**What the task asks:**
Where the string "your" appears in a line of the material below, copy that line.

**Record set:**

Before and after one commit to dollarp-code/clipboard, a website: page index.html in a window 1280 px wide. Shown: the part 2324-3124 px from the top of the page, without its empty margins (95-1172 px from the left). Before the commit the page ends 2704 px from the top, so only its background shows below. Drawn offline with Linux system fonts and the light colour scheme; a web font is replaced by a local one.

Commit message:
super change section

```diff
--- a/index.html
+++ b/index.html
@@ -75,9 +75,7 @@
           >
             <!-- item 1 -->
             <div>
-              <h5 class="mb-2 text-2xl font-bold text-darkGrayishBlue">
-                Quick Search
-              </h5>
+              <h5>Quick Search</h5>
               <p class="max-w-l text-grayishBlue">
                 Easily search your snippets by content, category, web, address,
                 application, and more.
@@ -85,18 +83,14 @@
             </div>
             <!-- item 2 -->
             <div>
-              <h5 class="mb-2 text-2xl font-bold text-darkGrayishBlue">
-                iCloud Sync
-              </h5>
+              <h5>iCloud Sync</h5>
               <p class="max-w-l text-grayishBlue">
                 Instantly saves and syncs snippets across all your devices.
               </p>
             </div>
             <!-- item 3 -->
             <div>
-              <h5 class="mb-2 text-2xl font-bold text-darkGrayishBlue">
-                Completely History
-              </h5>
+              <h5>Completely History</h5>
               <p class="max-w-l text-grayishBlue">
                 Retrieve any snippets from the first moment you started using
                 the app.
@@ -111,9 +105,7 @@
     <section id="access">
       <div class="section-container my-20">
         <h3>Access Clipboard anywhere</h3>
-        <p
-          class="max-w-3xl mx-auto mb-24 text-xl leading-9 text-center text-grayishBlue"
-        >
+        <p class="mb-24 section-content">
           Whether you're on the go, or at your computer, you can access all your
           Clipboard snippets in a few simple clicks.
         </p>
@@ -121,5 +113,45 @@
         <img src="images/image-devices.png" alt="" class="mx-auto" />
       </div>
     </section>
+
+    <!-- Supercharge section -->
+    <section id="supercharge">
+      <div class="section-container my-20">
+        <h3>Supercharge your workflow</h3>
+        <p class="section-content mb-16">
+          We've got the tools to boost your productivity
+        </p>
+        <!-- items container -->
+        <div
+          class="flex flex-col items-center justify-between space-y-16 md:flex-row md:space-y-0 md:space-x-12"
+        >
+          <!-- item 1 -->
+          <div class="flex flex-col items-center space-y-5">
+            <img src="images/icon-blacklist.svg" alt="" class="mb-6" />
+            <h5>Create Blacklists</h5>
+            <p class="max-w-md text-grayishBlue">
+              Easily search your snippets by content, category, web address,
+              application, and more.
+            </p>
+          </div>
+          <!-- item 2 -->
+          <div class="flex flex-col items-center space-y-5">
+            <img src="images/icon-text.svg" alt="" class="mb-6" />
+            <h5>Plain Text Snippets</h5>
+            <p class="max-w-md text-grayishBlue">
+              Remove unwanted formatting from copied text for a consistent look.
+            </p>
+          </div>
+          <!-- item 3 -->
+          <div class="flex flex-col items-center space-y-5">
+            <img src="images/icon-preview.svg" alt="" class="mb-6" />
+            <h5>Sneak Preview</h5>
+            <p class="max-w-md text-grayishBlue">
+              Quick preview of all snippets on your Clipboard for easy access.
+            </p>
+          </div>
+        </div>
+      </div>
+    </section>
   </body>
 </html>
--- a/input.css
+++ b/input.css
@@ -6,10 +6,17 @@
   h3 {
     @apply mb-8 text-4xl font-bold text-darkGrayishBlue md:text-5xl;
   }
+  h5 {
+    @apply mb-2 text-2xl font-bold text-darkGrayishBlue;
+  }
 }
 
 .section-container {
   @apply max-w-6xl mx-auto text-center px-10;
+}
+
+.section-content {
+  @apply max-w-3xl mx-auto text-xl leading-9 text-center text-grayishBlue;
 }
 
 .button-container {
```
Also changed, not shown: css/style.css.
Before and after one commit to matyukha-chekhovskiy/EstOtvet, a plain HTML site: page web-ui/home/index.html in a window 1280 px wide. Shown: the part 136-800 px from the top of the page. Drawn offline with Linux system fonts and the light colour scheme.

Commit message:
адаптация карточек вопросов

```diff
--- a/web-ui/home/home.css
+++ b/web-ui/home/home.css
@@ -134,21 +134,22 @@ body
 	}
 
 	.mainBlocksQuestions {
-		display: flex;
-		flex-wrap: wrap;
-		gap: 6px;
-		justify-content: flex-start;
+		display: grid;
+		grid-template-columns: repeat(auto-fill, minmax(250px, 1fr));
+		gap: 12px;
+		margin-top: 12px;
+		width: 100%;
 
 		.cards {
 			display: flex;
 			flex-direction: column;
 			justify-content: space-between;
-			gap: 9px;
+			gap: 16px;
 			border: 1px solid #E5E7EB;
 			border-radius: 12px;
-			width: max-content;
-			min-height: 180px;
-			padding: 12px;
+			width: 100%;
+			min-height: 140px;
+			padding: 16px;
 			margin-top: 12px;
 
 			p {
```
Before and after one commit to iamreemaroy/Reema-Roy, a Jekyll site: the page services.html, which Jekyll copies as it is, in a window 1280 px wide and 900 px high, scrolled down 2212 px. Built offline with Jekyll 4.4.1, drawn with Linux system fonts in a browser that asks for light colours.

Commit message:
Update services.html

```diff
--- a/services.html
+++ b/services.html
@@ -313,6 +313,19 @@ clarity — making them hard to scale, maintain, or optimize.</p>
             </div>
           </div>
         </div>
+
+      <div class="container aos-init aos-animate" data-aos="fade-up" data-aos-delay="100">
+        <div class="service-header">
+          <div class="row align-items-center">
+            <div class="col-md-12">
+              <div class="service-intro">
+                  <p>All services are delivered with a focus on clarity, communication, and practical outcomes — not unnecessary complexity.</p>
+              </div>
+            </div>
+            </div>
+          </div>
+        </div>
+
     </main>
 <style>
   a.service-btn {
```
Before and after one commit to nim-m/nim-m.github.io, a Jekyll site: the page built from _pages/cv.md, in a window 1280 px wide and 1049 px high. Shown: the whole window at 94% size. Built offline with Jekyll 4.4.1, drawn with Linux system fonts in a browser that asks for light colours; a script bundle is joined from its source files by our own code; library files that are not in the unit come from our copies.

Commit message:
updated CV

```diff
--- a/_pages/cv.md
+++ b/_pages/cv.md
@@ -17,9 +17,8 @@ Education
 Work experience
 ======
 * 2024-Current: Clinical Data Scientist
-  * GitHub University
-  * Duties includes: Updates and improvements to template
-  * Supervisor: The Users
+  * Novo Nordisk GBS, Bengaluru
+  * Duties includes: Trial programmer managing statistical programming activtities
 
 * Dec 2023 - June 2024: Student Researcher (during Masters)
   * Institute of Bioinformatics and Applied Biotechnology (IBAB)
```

**Answer space:**
                 Easily search your snippets by content, category, web, address,
                 Instantly saves and syncs snippets across all your devices.
           Whether you're on the go, or at your computer, you can access all your
+        <h3>Supercharge your workflow</h3>
+          We've got the tools to boost your productivity
+              Easily search your snippets by content, category, web address,
+              Quick preview of all snippets on your Clipboard for easy access.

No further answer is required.